Mooquackwooftweetmeow

Concatenating zoölogical onomatopœia since 1999

About Mooquackwooftweetmeow

Hi! This is Mooquackwooftweetmeow, a collection of stuff by Greg K Nicholson.

Hydroelectric

Given that hydrogen fuel cells can be used to run cars, why not use them to run power stations?

Though I'm not overly familiar with the physics of it, hydrogen fuel cells operate by exploiting the energy released when hydrogen (H2) and oxygen (O2) recombine (in a 2:1 ratio) to form water (H2O).


I'm assuming that this process is energetically beneficial; that is, you produce more energy in a fuel cell than it takes to produce the fuel.

I'm also assuming that the only thing stopping widespread deployment of hydrogen fuel cells in cars (which I think is the venue most often discussed for fuel cells' use) is the logistical problem of refueling such cars in everyday use: containment suits are needed when pumping the very-cold liquid hydrogen—or is it oxygen? or both? Anyway, a very-cold liquid—into the cars. And, while petrol stations are conveniently ubiquitous (for the most part, anyway), none of them stock hydrogen (and/or oxygen—whatever we decided was the stuff being pumped); this is largely because there are no hydrogen fuel-cell–powered cars in everyday use. It's the proverbial chicken-and-egg situation (let's pretend, for rhetorical purposes, that that one wasn't resolved (it was the egg (no, I'm serious))).

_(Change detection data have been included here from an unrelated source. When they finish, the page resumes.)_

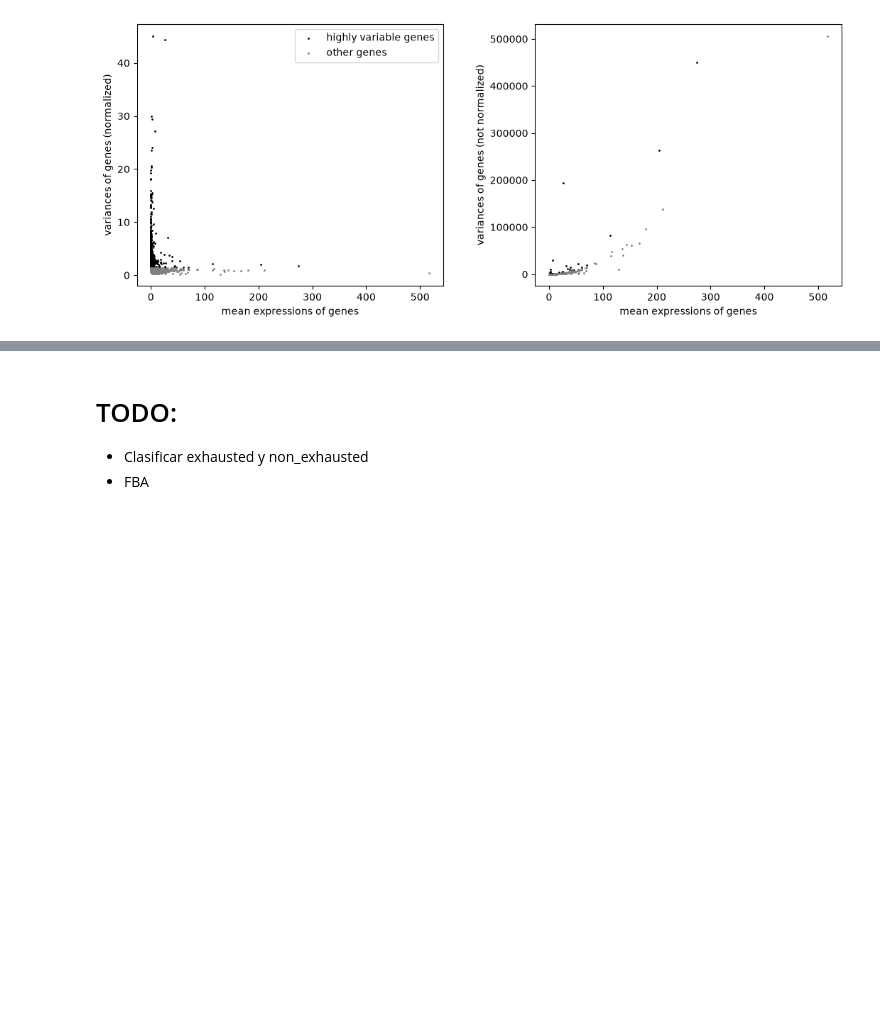
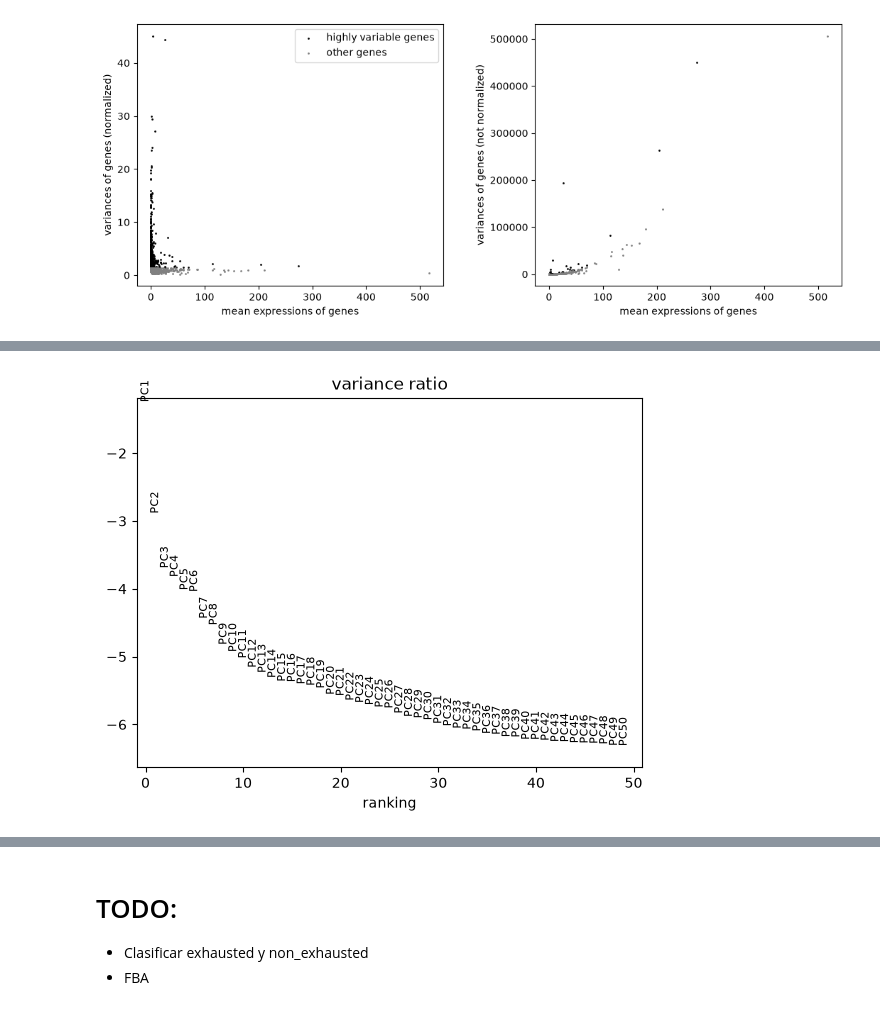
Before and after one commit to YeJhao/tfg, a Jupyter notebook: GSM5076749_HCC1.ipynb, the cells around one changed output, grey strips where cells are left out. Saved outputs shown, nothing was run; the diff lists cells and outputs as text; code cells hidden in the pictures; blank space fills up the shorter version.

```diff
--- a/GSM5076749_HCC1.ipynb
+++ b/GSM5076749_HCC1.ipynb
@@ -383,0 +407,4 @@ Este último método parece ser el adecuado, en la gráfica de la izquierda (nor
+# %%
+sc.pl.pca_variance_ratio(hcc1_normalized, n_pcs=50, log=True)   # Dibujar 50 componentes
+# %% [output]
+[figure, added]
```
Also changed, not shown: parts of 45 cells of this notebook, 19 other files.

These problems don't, however, stop hydrogen fuel cells (or the same technology, perhaps not in an actual cell) being deployed in centralised systems—like power stations. The chicken-and-egg problem is resolved because popular demand isn't needed to make it commercially viable to supply the technology, the infrastructure or the fuel itself.


It's definitely possible (at least I'd be very, very, very surprised and bemused if it weren't) to run a power station using hydrogen fuel cell technology: most (perhaps all) modern power stations operate by heating water. Coal-fired and nuclear fission-powered power stations both use the energy released from their respective reactions to heat water, which becomes steam; as the steam rises it turns a turbine; this turns a magnet in a solenoid (a tube-shaped coil of wire), which induces an electric current in the solenoid.

Hydrogen fuel cell–powered cars have wheels that turn. Attach a magnet to one, put it inside a solenoid et voilà.


The benefits of using hydrogen power, rather than fossil fuels or nuclear fission, to produce electricity would be plenty: removing the “kettle” stage from a power station would be a novelty; it would probably increase efficiency lots-fold, and it certainly (defined like “definitely” above) wouldn't decrease efficiency.

The environmental benefits are pretty substantial too: hydrogen and oxygen exist in abundance in water, and the only by-product from the fuel cell reaction is hot water. As long as this hot water isn't pumped into rivers at such a rate that a river's temperature rises significantly, which would piss a lot of aquatic animals off rather a lot, to say the least, the environmental concerns are nil—you can safely pump water into the atmosphere (almost) with abandon.


There must be an obvious stumbling block that I've overlooked; otherwise, why aren't all the cool More-Economically-Developed Countries doing it? (And I doubt it's collusion with the fossil fuel industry—there are lots of rich countries without a vested interest there.)

About this entry

I published this entry on 10 November 2007, first thing in the afternoon. That means this is pretty old. Beware parachronisms.

Questions? Comments? Plaudits? Microblog at identi.ca/gregknicholson, or with the tag #mqwtm; or email me at hydroelectric@gkn.me.uk.